Crook said protecting academic freedom is foundational to everything he and his colleagues do. The ability to learn from a broad range of perspectives, he said, is essential.
“Academic freedom doesn’t give us license to indoctrinate students,” he said. “But, it gives us license to choose our content and basically how we teach.”
Claire Davis, a professor emerita of creative writing who taught at the college for 25 years, said she was appalled to learn the art was being censored.
“I understand their legal considerations,” she said. “But, I think there’s a point where a college or the universities and institutions of higher education have a higher duty to protect free expression, to protect the arts, to protect culture, protect people.”
Because of Idaho’s law, Davis said, state employees could risk fines, loss of funding, and even jail time if they don’t self-censor.
Today there are also fewer faculty with tenure, which provides some job security, she said. That makes it much riskier for untenured faculty and staff to speak on the issue without fear of losing their jobs or other repercussions.
If any mention of abortion is allowed to be censored, Davis said, that also means that people working for the state could face negative consequences for even talking about their experience with abortion.

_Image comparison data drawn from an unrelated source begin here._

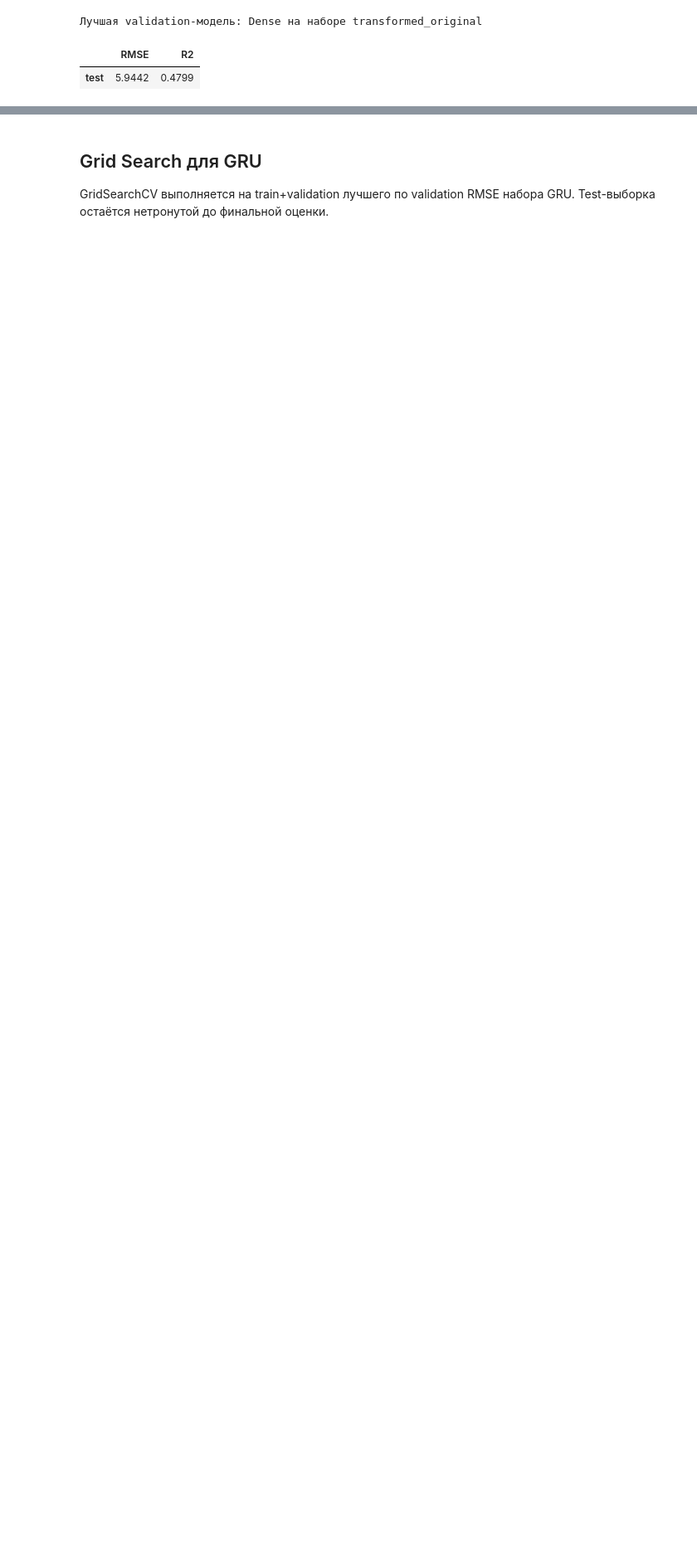
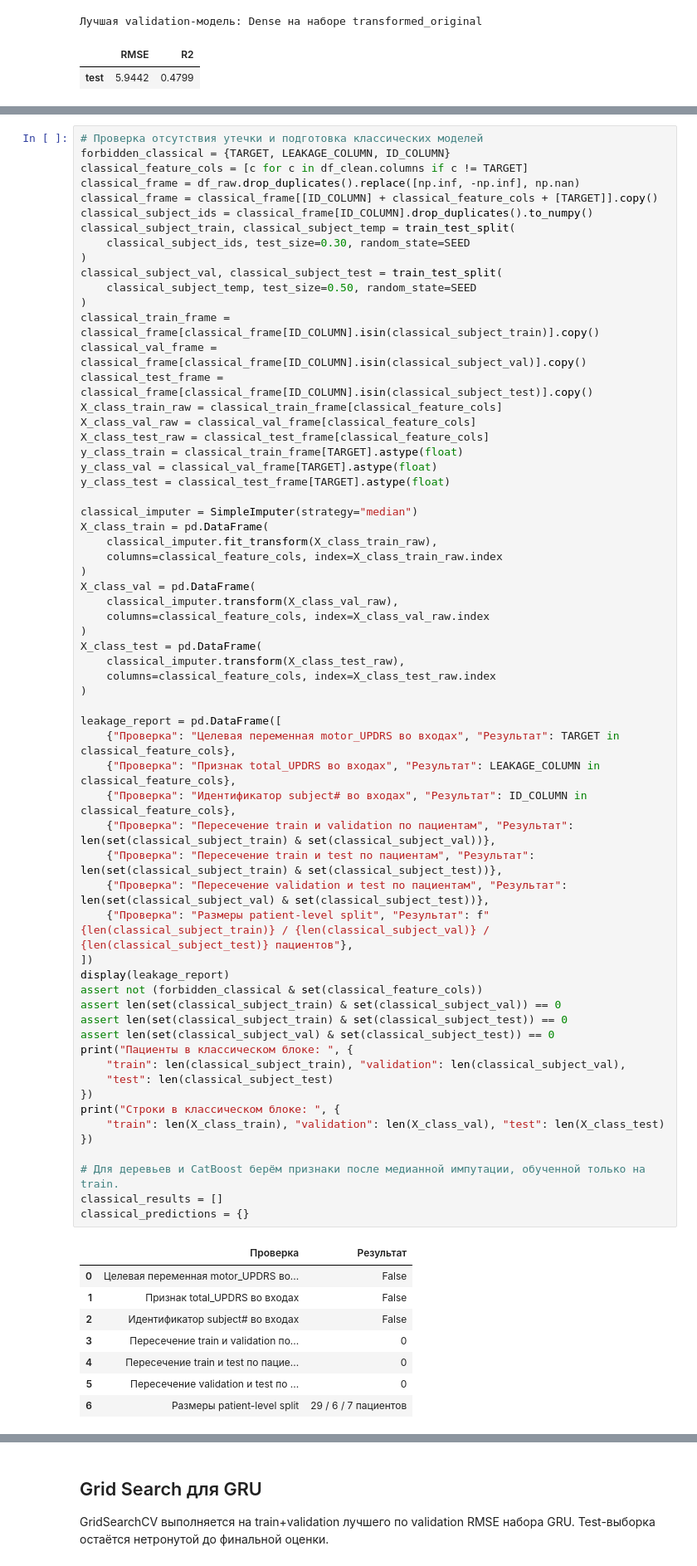
Before and after one commit to imnoname/intelligent-data-analysis-ml, a Jupyter notebook: lr1/lr1_variant6_parkinsons_regression.ipynb, the cells around one changed output, grey strips where cells are left out. Shown at 83% size. Cells and saved outputs as stored; diff of their text form; blank space fills up the shorter version.

```diff
--- a/lr1/lr1_variant6_parkinsons_regression.ipynb
+++ b/lr1/lr1_variant6_parkinsons_regression.ipynb
@@ -1016,0 +1035,71 @@ else:
+# %%
+# Проверка отсутствия утечки и подготовка классических моделей
+forbidden_classical = {TARGET, LEAKAGE_COLUMN, ID_COLUMN}
+classical_feature_cols = [c for c in df_clean.columns if c != TARGET]
+classical_frame = df_raw.drop_duplicates().replace([np.inf, -np.inf], np.nan)
+classical_frame = classical_frame[[ID_COLUMN] + classical_feature_cols + [TARGET]].copy()
+classical_subject_ids = classical_frame[ID_COLUMN].drop_duplicates().to_numpy()
+classical_subject_train, classical_subject_temp = train_test_split(
+    classical_subject_ids, test_size=0.30, random_state=SEED
+)
+classical_subject_val, classical_subject_test = train_test_split(
+    classical_subject_temp, test_size=0.50, random_state=SEED
+)
+classical_train_frame = classical_frame[classical_frame[ID_COLUMN].isin(classical_subject_train)].copy()
+classical_val_frame = classical_frame[classical_frame[ID_COLUMN].isin(classical_subject_val)].copy()
+classical_test_frame = classical_frame[classical_frame[ID_COLUMN].isin(classical_subject_test)].copy()
+X_class_train_raw = classical_train_frame[classical_feature_cols]
+X_class_val_raw = classical_val_frame[classical_feature_cols]
+X_class_test_raw = classical_test_frame[classical_feature_cols]
+y_class_train = classical_train_frame[TARGET].astype(float)
+y_class_val = classical_val_frame[TARGET].astype(float)
+y_class_test = classical_test_frame[TARGET].astype(float)
+
+classical_imputer = SimpleImputer(strategy="median")
+X_class_train = pd.DataFrame(
+    classical_imputer.fit_transform(X_class_train_raw),
+    columns=classical_feature_cols, index=X_class_train_raw.index
+)
+X_class_val = pd.DataFrame(
+    classical_imputer.transform(X_class_val_raw),
+    columns=classical_feature_cols, index=X_class_val_raw.index
+)
+X_class_test = pd.DataFrame(
+    classical_imputer.transform(X_class_test_raw),
+    columns=classical_feature_cols, index=X_class_test_raw.index
+)
+
+leakage_report = pd.DataFrame([
+    {"Проверка": "Целевая переменная motor_UPDRS во входах", "Результат": TARGET in classical_feature_cols},
+    {"Проверка": "Признак total_UPDRS во входах", "Результат": LEAKAGE_COLUMN in classical_feature_cols},
+    {"Проверка": "Идентификатор subject# во входах", "Результат": ID_COLUMN in classical_feature_cols},
+    {"Проверка": "Пересечение train и validation по пациентам", "Результат": len(set(classical_subject_train) & set(classical_subject_val))},
+    {"Проверка": "Пересечение train и test по пациентам", "Результат": len(set(classical_subject_train) & set(classical_subject_test))},
+    {"Проверка": "Пересечение validation и test по пациентам", "Результат": len(set(classical_subject_val) & set(classical_subject_test))},
+    {"Проверка": "Размеры patient-level split", "Результат": f"{len(classical_subject_train)} / {len(classical_subject_val)} / {len(classical_subject_test)} пациентов"},
+])
+display(leakage_report)
+assert not (forbidden_classical & set(classical_feature_cols))
+assert len(set(classical_subject_train) & set(classical_subject_val)) == 0
+assert len(set(classical_subject_train) & set(classical_subject_test)) == 0
+assert len(set(classical_subject_val) & set(classical_subject_test)) == 0
+print("Пациенты в классическом блоке: ", {
+    "train": len(classical_subject_train), "validation": len(classical_subject_val),
+    "test": len(classical_subject_test)
+})
+print("Строки в классическом блоке: ", {
+    "train": len(X_class_train), "validation": len(X_class_val), "test": len(X_class_test)
+})
+
+# Для деревьев и CatBoost берём признаки после медианной импутации, обученной только на train.
+classical_results = []
+classical_predictions = {}
+# %% [output]
+|  | Проверка | Результат |
+| 0 | Целевая переменная motor_UPDRS во... | False |
+| 1 | Признак total_UPDRS во входах | False |
+| 2 | Идентификатор subject# во входах | False |
+| 3 | Пересечение train и validation по... | 0 |
+| 4 | Пересечение train и test по пацие... | 0 |
+| 5 | Пересечение validation и test по ... | 0 |
+| 6 | Размеры patient-level split | 29 / 6 / 7 пациентов |
```
Also changed, not shown: parts of 8 cells of this notebook, 1 other file.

Censorship also could affect artists and writers outside the college and people who are not direct state employees, she said.
“Say I want to publish a story out of university press,” she said. “State money often funds a portion of those literary presses. That means that literary presses can’t publish writing that deals with subjects like abortion.”
Fred Deibel, a retired art professor, said he was disappointed but unsurprised to learn that the artwork was pulled. He also knows it’s risky for many employees to speak about it. Some fear state legislators could choose to pull funding if the college pushes back too much, he said.
Deibel said he wishes viewers had the chance to decide for themselves about the artwork and how it relates to their lives.
“It’s gonna affect everybody around them,” he said. “That’s the sad part. It does affect the state, and the community, and (censorship) doesn’t let people make up their own mind.”
Davis said she’s heard the most concern from other former faculty in arts and humanities but thinks the move should worry anyone at the college.
Part of the function of art, Davis said, is to help people have difficult discussions about their differences and come to an understanding.
“The arts are a dialogue that goes across cultures, across centuries,” she said.
When contacted by the Tribune last week, an LCSC spokesperson shared a statement confirming some art was omitted from the exhibition.
“After obtaining legal advice, per Idaho Code Section 18-8705, some of the proposed exhibits could not be included in the exhibition,” Communications Director Logan Fowler said via email.
Two pieces by the artists Michelle Hartney and Lydia Noble originally planned for LCSC’s exhibit are now on display in Chicago at the Weinberg/Newton Gallery as part of their abortion-centered exhibition, “For Those Without Choice,” in partnership with Planned Parenthood of Illinois.
Sun may be contacted at firstname.lastname@example.org or on Twitter at @Rachel_M_Sun. This report is made in partnership with Northwest Public Broadcasting, the Lewiston Tribune and the Moscow-Pullman Daily News.